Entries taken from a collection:
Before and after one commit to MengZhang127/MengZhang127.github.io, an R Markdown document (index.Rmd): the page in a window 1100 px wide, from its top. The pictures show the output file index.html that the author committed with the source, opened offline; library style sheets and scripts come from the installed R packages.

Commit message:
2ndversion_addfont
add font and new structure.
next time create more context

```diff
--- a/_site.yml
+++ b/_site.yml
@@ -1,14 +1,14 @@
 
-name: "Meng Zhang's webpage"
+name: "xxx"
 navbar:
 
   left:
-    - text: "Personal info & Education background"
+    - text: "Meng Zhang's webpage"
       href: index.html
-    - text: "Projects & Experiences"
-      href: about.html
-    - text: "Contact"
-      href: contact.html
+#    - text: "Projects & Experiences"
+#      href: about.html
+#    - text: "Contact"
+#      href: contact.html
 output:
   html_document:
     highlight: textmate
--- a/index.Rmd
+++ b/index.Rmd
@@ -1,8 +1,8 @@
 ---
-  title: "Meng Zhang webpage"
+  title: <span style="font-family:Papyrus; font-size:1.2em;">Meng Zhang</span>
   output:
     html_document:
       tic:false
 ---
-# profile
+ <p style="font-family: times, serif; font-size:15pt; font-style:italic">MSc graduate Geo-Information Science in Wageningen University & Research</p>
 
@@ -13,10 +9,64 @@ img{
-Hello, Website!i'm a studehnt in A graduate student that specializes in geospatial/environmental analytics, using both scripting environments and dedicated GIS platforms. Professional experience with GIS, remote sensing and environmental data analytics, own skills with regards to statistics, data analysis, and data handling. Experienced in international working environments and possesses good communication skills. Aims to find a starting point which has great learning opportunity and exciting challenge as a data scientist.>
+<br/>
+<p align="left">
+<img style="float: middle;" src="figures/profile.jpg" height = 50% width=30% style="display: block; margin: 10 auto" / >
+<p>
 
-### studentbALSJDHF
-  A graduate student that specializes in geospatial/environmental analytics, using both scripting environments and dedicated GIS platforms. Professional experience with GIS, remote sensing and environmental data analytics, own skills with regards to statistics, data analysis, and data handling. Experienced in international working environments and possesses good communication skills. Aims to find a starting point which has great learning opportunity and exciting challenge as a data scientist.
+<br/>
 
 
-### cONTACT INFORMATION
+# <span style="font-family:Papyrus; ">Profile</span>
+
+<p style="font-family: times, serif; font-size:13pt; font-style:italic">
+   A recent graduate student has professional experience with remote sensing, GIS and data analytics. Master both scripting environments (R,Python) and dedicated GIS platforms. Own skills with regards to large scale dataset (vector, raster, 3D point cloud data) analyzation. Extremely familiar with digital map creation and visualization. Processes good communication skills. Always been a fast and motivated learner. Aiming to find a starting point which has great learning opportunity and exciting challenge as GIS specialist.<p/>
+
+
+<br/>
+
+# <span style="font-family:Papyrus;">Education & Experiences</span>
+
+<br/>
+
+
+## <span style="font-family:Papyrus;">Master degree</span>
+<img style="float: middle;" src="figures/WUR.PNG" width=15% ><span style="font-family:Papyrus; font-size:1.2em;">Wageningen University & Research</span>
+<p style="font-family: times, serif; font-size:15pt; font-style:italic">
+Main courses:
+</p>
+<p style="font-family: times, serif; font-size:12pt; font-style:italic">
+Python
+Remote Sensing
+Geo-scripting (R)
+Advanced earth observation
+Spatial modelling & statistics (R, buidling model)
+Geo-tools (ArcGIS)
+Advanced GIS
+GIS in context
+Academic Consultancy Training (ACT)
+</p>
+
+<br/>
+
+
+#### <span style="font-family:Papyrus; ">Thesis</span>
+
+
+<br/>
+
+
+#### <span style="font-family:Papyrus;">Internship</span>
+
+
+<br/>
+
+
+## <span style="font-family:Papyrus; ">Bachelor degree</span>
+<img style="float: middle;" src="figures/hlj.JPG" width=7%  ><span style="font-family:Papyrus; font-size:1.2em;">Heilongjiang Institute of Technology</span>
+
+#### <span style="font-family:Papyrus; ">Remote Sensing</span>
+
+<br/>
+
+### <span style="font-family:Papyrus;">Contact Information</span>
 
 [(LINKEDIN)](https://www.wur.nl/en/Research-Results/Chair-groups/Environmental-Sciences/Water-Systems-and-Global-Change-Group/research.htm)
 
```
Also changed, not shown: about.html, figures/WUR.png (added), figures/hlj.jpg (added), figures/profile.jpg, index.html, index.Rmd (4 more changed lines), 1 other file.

* [Problem requirements]
State how many lines of the records contain the word "href". Give that number alone.

* [Answer space]
5